Bill Ackman’s coup is complete.
After a bitter proxy battle led by Mr. Ackman over the future of Canadian Pacific Railway Ltd., a crucial piece of the brash activist investor’s plan has fallen into place, with the appointment on Friday of railway veteran Hunter Harrison as the company’s president and chief executive officer.
The months-long fight pitted Canada’s second-largest railway against Mr. Ackman, who heads Pershing Square Capital Management LP. Since last fall, CP’s board of directors stood behind Fred Green, insisting that the CP lifer was the best leader for the freight carrier. But Mr. Green, who took over as CP boss in 2006, abruptly resigned hours before CP’s annual meeting in Calgary on May 17.
Now, the worst-case scenario for CP’s old guard has unfolded. Mr. Harrison, the former Canadian National Railway Co. boss, also joined CP’s board, leaving the railway with eight directors from the Pershing Square side and seven CP incumbents.
Paul Haggis, appointed three weeks ago as CP’s new chairman, said the railway followed a thorough CEO selection process that identified Mr. Harrison’s wealth of experience and leadership.
Mr. Haggis, Mr. Ackman and five others backed by the New York-based hedge fund were elected to CP’s board in May. Only seven CP-backed board members remain, after two CP nominees resigned as directors this month, which followed the departures of six CP incumbent directors in May.
The Memphis-born Mr. Harrison’s return to work after a short semi-retirement underscores a resounding victory for Mr. Ackman, who disclosed last fall that Pershing Square had become the railway’s largest shareholder.
Mr. Harrison now faces an arduous quest to spot and wring out inefficiencies at underperforming CP. He has signed a four-year contract, agreeing to guide the Calgary-based company through a recovery process, though he said he’s open to staying an extra year if required in a transition to the next leader.
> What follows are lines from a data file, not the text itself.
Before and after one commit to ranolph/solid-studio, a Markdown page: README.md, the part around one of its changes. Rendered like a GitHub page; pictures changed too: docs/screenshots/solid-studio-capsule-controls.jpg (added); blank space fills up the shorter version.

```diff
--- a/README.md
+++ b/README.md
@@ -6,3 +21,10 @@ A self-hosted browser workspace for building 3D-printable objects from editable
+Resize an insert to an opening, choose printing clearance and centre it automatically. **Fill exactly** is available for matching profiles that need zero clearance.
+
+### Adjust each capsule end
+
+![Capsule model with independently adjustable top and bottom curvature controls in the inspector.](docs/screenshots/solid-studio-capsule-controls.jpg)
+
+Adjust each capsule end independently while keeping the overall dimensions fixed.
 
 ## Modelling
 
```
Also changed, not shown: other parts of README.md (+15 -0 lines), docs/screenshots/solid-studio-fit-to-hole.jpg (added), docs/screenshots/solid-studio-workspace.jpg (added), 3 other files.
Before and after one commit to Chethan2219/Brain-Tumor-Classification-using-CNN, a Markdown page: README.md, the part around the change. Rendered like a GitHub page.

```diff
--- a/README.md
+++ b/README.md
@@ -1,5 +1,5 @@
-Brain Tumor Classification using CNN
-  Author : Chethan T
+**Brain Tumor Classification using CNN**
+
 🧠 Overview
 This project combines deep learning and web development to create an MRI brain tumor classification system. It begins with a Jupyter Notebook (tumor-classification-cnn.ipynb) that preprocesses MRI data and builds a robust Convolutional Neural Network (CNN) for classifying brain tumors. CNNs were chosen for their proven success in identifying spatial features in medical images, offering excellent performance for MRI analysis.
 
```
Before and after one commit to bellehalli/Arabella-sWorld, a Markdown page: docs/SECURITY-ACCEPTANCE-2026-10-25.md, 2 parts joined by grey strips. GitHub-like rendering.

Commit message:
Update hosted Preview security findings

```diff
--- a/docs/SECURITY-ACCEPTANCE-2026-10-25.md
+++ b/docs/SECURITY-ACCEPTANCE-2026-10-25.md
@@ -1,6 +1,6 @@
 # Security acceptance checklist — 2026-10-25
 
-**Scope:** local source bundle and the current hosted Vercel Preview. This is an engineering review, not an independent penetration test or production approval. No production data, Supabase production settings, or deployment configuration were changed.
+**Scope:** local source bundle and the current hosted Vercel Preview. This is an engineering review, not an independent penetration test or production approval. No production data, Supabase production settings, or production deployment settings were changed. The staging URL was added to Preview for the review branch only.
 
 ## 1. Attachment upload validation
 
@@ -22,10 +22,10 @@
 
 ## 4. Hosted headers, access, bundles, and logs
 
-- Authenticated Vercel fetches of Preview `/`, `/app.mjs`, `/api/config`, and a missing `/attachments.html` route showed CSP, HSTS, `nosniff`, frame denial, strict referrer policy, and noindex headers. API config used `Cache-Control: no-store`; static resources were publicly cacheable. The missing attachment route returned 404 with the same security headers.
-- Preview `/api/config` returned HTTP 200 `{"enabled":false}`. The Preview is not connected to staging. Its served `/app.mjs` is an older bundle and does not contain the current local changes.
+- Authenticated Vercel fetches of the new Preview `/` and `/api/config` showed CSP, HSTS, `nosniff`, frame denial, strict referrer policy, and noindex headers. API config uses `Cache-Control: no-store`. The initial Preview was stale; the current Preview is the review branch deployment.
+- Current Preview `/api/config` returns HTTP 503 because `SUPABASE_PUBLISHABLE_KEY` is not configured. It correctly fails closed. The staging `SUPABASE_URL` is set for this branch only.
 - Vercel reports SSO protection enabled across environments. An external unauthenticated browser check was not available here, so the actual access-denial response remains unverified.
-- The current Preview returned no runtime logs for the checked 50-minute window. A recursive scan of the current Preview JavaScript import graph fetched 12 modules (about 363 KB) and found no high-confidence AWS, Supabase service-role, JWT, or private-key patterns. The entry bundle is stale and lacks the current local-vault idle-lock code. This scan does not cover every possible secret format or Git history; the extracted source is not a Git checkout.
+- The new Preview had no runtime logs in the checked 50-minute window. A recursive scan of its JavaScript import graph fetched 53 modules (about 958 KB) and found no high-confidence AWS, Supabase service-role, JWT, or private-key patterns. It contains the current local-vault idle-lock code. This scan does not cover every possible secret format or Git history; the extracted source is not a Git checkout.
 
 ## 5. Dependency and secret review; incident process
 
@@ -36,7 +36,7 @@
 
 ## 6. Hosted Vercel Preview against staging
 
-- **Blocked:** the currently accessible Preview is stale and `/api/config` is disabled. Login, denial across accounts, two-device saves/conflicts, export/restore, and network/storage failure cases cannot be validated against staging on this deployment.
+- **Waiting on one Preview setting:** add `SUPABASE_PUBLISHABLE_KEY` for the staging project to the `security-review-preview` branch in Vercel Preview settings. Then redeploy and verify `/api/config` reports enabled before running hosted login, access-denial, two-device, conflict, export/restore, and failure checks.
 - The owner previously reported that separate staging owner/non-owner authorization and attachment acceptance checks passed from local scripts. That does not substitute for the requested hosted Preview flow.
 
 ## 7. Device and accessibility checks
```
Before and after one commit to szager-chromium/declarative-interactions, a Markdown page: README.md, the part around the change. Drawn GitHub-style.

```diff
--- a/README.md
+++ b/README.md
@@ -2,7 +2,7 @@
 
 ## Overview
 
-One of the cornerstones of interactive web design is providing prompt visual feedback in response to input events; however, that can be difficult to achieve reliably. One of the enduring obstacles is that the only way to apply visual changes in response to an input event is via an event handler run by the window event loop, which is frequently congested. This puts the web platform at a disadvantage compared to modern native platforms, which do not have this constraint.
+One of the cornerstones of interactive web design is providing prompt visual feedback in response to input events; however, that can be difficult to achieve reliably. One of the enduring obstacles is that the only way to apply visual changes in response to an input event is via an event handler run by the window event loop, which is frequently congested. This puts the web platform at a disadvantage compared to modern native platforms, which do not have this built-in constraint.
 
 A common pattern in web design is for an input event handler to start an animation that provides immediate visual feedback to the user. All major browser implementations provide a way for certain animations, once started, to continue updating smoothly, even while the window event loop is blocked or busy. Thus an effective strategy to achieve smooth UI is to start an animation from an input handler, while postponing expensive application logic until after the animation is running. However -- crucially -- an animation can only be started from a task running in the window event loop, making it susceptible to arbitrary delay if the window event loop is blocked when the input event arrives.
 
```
“Early on in the four years, we’ve got to get this railroad turned the right direction first,” Mr. Harrison said in an interview from his family’s Connecticut horse farm. “My second focus will be on starting to work on the succession plan and who will be next in line, and where might they be, external or internal.”
Within 18 months, he expects CP will name an executive who will effectively be second-in-command, with Mr. Harrison grooming that person for the top job.
“Phase one is probably four to six months of making some pretty tactical decisions that support the longer-range strategies,” said Mr. Harrison, 67, who served as CN’s president and CEO from 2003 to 2009. “The second phase will be the implementation, the fine-tuning and attacking other opportunities.”
Acknowledging the uncertainty over CP’s future during the proxy contest, Mr. Harrison also issued an internal memo to staff Friday, saying it is a privilege to serve as the new CEO while also urging patience. “There is no magic formula,” he wrote.
Pershing Square, which holds what is now a 14.2-per-cent stake in CP, had been touting Mr. Harrison as the best candidate to replace Mr. Green. Mr. Green, former CP chairman John Cleghorn and four other railway directors agreed not to stand for re-election the day before CP’s annual meeting after early vote results showed they had insufficient shareholder support.
Relations between CN and Mr. Harrison quickly deteriorated after he emerged as the leading candidate to become CP’s CEO.
In a court filing this year, CN sought a declaration that it is reasonable and lawful for the railway to cancel Mr. Harrison’s pension benefits with a present value of $20.6-million (U.S.) and restricted share units worth $17.9-million. The Montreal-based railway alleges that Mr. Harrison ran afoul of his non-compete pact.
CN congratulated Mr. Harrison on his new appointment, but added that its legal case against its former CEO continues. “CN intends to monitor events, and, if it appears that Mr. Harrison is using confidential CN information, CN might seek injunctive relief at that time.”
In the interview, Mr. Harrison said he appreciated CN’s statement that it looks forward to fair and vigorous competition. “I was very proud to see that they had those nice kind words, and I’m also very cognizant of the sensitivity of my agreement not to release any confidential information, and I will continue to live up to that agreement,” he said. “Time heals all wounds.”
Analysts have pointed to Keith Creel, CN’s chief operating officer, as a potential candidate to join CP’s executive ranks next year, once a non-solicitation clause associated with Mr. Harrison’s CN retirement contract expires.
“I think the world of Keith Creel. He’s one of the top operating minds in North America. But look, I would imagine he’s happy with his position at CN and I don’t know if he would be available,” Mr. Harrison said.